■ DATASET
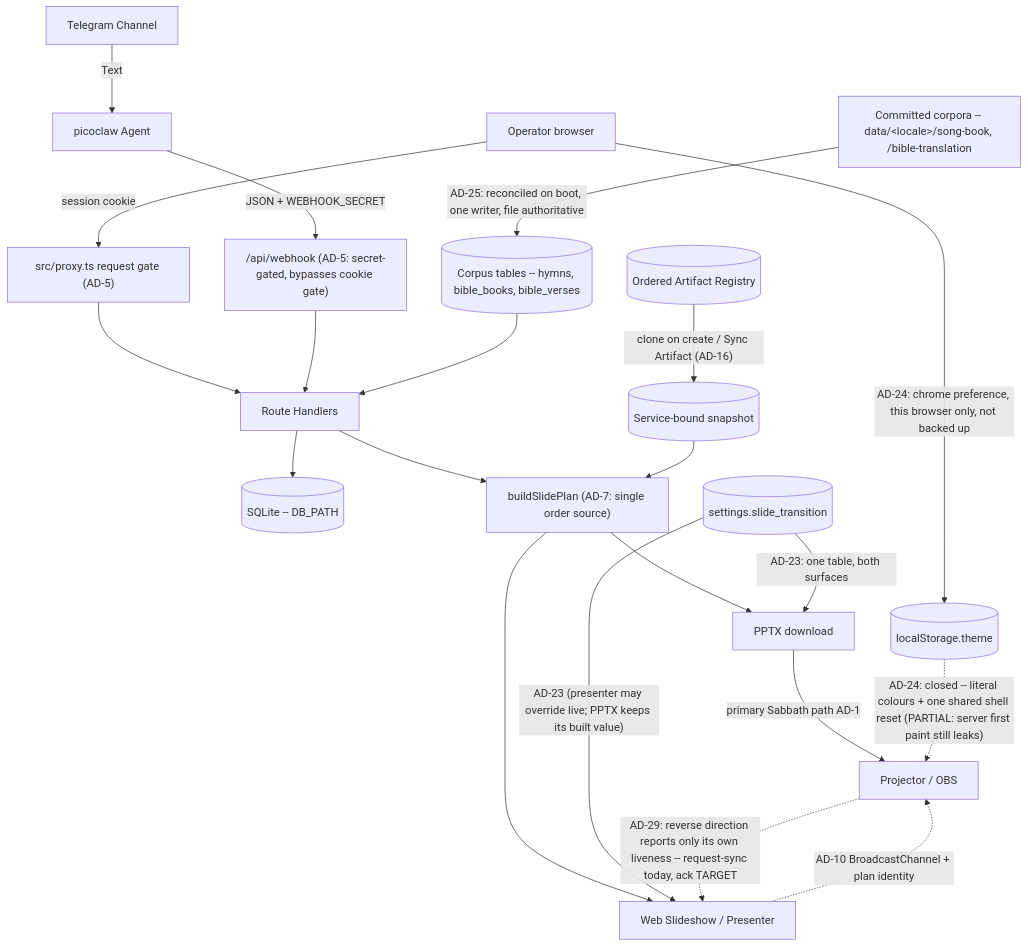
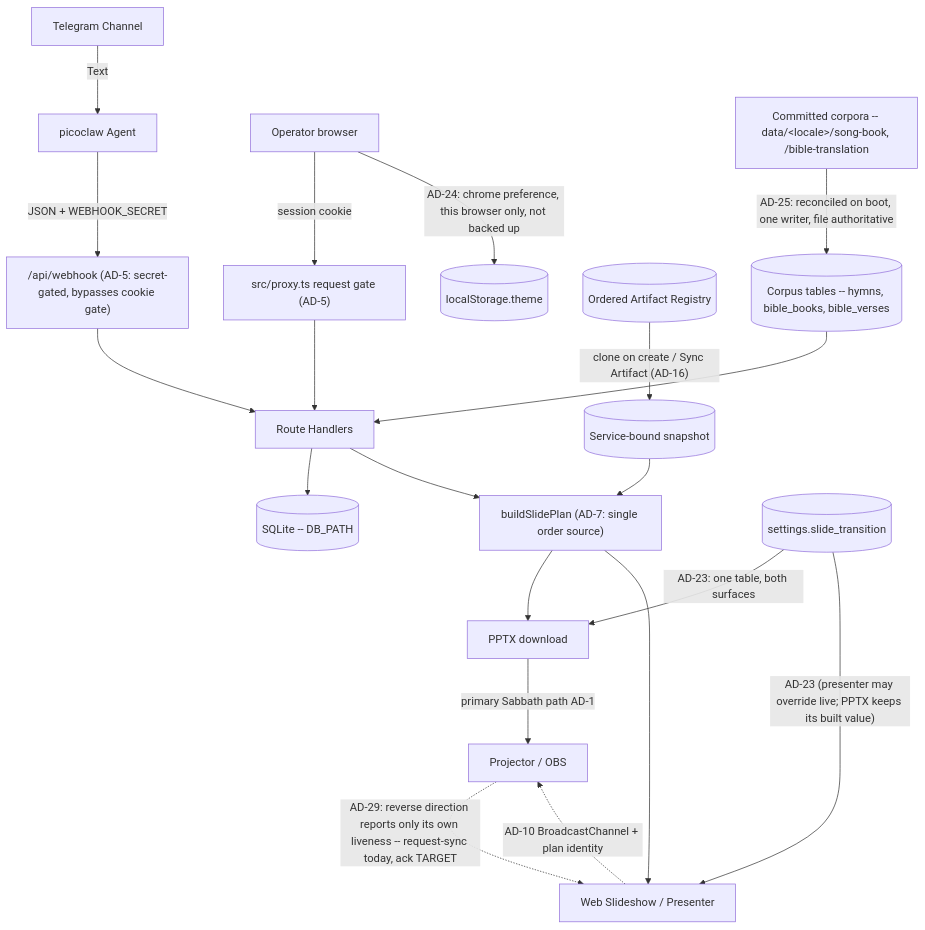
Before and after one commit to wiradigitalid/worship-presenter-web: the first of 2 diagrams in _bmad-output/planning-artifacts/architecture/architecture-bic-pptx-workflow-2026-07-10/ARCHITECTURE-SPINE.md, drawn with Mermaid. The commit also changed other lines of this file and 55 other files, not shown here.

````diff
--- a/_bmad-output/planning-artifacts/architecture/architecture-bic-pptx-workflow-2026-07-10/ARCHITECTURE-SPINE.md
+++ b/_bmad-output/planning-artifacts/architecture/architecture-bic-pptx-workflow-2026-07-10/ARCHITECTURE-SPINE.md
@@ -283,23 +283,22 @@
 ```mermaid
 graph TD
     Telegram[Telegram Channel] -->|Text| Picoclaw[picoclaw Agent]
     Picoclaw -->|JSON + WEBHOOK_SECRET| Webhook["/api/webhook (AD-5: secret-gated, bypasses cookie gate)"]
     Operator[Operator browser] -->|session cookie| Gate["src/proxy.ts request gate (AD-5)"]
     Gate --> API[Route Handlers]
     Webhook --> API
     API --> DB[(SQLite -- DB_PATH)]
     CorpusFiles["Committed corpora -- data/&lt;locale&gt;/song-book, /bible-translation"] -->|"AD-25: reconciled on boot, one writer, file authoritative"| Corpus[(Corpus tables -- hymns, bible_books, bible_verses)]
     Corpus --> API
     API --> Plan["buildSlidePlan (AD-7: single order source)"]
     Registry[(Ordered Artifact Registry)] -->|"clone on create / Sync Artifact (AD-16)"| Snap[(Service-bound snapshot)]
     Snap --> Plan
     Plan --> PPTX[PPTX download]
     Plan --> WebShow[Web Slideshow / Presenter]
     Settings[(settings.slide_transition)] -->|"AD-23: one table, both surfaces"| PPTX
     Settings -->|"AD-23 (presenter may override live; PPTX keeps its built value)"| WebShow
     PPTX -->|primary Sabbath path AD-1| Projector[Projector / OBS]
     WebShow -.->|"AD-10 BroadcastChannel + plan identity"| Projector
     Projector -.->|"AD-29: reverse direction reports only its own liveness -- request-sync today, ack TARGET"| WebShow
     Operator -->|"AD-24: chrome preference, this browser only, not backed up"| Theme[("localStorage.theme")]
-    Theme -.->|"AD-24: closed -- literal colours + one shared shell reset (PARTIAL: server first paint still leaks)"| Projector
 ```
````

■ WHAT TO PRODUCE
Show every line of the listing in which the string "Picoclaw" can be found.

■ EXERCISE RESULT
     Telegram[Telegram Channel] -->|Text| Picoclaw[picoclaw Agent]
     Picoclaw -->|JSON + WEBHOOK_SECRET| Webhook["/api/webhook (AD-5: secret-gated, bypasses cookie gate)"]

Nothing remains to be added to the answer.